As a Tibetan refugee, Kunsang Dorjee is neither a citizen nor has a country to call his own. But he received a Fulbright Scholarship to attend RIT and earn his MBA.

“Climb every mountain” could certainly describe Kunsang Dorjee’s life.

As a Tibetan refugee who hails from the high Himalayans in the city of Dharamsala, India—home to His Holiness the Dalai Lama— he is neither a citizen nor has a country to call his own.

Born to a peasant family in a struggling exiled community, Dorjee’s father died when he was 11, leaving behind a widow and three sons. A year later he “was on his own”—sent to a boarding school run by the Central Tibetan Administration.

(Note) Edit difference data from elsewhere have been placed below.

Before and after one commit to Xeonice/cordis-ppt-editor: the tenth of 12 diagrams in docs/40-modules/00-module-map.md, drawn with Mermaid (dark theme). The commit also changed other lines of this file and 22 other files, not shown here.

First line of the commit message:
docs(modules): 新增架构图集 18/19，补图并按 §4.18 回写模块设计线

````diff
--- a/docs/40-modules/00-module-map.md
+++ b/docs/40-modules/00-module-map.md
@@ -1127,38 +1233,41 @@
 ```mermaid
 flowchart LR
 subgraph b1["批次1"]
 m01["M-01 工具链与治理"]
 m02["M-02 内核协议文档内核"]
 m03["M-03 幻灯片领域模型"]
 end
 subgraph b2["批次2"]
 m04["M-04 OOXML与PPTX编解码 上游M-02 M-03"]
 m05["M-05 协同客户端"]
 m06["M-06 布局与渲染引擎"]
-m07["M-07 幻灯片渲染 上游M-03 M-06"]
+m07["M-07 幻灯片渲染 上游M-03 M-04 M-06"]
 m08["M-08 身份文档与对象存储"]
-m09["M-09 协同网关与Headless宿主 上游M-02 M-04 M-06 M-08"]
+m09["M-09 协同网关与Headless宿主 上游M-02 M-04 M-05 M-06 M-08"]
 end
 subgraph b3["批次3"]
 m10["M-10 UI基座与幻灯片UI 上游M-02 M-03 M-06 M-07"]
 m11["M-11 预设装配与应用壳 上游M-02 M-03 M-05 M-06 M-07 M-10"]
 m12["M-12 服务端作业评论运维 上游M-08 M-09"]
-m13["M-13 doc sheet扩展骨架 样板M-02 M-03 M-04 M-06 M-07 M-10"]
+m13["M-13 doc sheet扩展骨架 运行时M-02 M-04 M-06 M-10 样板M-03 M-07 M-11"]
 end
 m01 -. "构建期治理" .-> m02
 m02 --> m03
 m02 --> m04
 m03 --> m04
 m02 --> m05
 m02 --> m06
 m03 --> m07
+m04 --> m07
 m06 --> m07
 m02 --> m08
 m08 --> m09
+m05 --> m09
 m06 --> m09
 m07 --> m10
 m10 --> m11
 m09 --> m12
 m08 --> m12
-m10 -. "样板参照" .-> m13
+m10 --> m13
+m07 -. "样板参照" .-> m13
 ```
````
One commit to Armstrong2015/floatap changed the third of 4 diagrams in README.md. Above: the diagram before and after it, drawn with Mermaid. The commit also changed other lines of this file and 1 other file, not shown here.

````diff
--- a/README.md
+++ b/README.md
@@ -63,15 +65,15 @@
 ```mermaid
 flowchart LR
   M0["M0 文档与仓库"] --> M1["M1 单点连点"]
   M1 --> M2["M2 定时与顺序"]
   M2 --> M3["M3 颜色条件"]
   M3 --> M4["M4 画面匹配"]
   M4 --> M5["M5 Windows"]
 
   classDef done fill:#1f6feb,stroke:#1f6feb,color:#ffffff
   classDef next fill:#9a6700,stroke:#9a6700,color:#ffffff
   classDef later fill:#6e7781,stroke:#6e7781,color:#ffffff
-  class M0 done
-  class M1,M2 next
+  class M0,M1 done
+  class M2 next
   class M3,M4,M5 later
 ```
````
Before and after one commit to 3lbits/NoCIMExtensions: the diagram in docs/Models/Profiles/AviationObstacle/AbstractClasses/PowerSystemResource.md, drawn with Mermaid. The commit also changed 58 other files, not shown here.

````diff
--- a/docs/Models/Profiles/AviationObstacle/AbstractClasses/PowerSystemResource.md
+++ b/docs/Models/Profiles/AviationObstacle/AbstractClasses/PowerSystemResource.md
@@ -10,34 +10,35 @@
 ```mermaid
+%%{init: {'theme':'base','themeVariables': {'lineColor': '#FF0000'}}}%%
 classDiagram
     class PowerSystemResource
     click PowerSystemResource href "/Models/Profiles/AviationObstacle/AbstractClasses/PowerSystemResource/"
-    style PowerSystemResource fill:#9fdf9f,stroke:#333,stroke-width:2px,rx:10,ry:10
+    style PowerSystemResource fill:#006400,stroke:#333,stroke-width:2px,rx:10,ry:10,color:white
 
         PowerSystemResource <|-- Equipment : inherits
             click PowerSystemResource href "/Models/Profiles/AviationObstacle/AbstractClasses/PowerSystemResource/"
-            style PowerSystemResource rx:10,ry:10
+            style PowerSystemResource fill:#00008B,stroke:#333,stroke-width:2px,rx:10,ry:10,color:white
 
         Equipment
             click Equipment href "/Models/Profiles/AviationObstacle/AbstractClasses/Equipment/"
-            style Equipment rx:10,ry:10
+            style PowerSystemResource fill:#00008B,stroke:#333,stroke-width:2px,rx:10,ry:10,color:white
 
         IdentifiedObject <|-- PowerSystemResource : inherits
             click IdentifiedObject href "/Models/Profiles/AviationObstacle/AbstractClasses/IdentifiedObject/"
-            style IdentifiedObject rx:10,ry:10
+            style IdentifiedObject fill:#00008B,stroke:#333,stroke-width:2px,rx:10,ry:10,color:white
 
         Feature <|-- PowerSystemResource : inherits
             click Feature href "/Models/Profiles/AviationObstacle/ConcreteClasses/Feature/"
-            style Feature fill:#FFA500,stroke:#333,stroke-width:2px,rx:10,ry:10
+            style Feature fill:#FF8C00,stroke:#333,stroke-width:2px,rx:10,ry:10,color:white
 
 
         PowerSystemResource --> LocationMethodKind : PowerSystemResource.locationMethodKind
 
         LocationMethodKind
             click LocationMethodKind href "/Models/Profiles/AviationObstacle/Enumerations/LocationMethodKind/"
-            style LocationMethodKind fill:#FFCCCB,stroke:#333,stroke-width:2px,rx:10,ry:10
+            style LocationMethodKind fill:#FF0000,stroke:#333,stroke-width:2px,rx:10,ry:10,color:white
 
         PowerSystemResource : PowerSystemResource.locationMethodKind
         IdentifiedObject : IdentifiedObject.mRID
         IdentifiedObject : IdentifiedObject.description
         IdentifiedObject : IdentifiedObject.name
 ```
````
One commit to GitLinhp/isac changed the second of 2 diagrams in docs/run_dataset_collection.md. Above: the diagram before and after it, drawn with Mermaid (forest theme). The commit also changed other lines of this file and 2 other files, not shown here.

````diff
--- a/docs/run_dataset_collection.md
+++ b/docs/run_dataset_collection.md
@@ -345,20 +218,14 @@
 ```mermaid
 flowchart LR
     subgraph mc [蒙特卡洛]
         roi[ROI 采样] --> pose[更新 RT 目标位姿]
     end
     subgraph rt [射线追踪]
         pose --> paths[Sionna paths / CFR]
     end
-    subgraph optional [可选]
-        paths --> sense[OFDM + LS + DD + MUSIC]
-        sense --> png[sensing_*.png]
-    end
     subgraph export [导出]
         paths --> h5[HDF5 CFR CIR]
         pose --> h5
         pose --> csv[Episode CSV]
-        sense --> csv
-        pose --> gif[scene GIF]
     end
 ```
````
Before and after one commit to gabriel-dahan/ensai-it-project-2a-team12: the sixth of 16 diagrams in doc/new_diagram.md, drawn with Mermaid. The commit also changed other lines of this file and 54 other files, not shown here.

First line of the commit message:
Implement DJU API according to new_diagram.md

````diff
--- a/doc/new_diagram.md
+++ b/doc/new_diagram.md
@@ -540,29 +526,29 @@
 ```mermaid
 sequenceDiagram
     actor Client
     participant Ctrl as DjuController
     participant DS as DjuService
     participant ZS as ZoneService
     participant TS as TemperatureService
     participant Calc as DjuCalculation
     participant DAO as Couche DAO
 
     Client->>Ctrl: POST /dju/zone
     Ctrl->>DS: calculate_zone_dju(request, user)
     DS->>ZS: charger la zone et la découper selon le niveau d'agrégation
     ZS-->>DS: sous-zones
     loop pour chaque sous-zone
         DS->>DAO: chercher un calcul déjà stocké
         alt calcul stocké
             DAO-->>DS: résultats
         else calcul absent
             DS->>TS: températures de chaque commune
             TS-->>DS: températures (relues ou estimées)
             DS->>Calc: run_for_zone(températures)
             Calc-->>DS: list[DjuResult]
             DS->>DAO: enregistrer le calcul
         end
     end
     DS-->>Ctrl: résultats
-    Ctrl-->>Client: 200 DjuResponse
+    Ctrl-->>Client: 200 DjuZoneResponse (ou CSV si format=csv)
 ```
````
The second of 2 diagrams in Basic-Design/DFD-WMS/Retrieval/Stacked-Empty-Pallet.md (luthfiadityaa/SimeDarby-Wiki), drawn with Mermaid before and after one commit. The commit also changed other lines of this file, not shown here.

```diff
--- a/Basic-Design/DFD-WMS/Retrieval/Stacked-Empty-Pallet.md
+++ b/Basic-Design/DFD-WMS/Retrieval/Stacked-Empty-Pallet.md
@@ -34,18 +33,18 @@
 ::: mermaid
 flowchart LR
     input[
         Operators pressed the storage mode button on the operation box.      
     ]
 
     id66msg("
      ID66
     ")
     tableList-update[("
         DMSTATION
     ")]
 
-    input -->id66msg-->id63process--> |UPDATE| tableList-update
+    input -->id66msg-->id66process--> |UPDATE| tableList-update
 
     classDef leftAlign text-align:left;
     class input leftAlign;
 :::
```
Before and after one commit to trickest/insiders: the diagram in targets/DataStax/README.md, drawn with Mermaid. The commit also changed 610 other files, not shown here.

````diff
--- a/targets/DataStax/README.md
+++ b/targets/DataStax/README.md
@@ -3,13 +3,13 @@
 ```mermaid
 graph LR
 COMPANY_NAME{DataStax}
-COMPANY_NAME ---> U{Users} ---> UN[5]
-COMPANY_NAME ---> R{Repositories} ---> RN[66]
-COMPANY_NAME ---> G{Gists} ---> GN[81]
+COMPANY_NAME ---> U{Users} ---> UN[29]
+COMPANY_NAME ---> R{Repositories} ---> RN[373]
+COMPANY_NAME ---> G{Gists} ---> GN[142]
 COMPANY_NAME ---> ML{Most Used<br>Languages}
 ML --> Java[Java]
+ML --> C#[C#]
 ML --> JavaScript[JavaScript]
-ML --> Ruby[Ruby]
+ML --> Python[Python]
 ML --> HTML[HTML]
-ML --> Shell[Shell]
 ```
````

But he always had a dream to study in America.

Dorjee said he “was greatly honored” to receive a Fulbright Scholarship to earn his MBA degree from RIT and will graduate with a 3.89 GPA from Saunders College of Business this May.

“I prepared very hard for this scholarship,” said Dorjee. “Living in a challenging situation, even the multiple of my family’s lifetime savings couldn’t afford me with such a once-in-a-lifetime opportunity to study at such an esteemed university as RIT.”

Dorjee also gives special thanks to his adviser Peggy Tirrell, senior associate director for graduate programs and admissions at Saunders College. “I am not as young as many other Fulbright students and I was pleased and honored she had faith in me. I wanted to live up to her expectations.”

Although Dorjee has been an active member of the Financial Management Association and Next Generation of Accountants, he said he most appreciates the faculty because of their real world experience, the diversity of students “who bring culture and friendship,” and the kindness of Saunders Visiting Lecturer Tom Traub who invited him to share a holiday with his family.

“My experience of that celebration was unforgettable,” said Dorjee. “I wish every country and culture had Thanksgiving Day to appreciate the kindness of our near and dear ones.”

In June, Dorjee will return home to a higher-ranking job within the Central Tibetan Administration, where he previously worked as chief protocol officer. His spiritual footpath includes supporting other refugee children to become professionals who can give back to the community—something he learned firsthand from the teachings of the Dalai Lama, whom he said “was like meeting with Jesus.”

“He taught me that helping others or giving happiness is the meaning of life,” said Dorjee. “When I was growing up, I could spend only two months a year with my mother, who never remarried, and my eldest brother, who is mentally and physically challenged. Now I will get to live in the same house and see them every day.

“For that, I am grateful. Thanks to RIT, my life has truly changed.”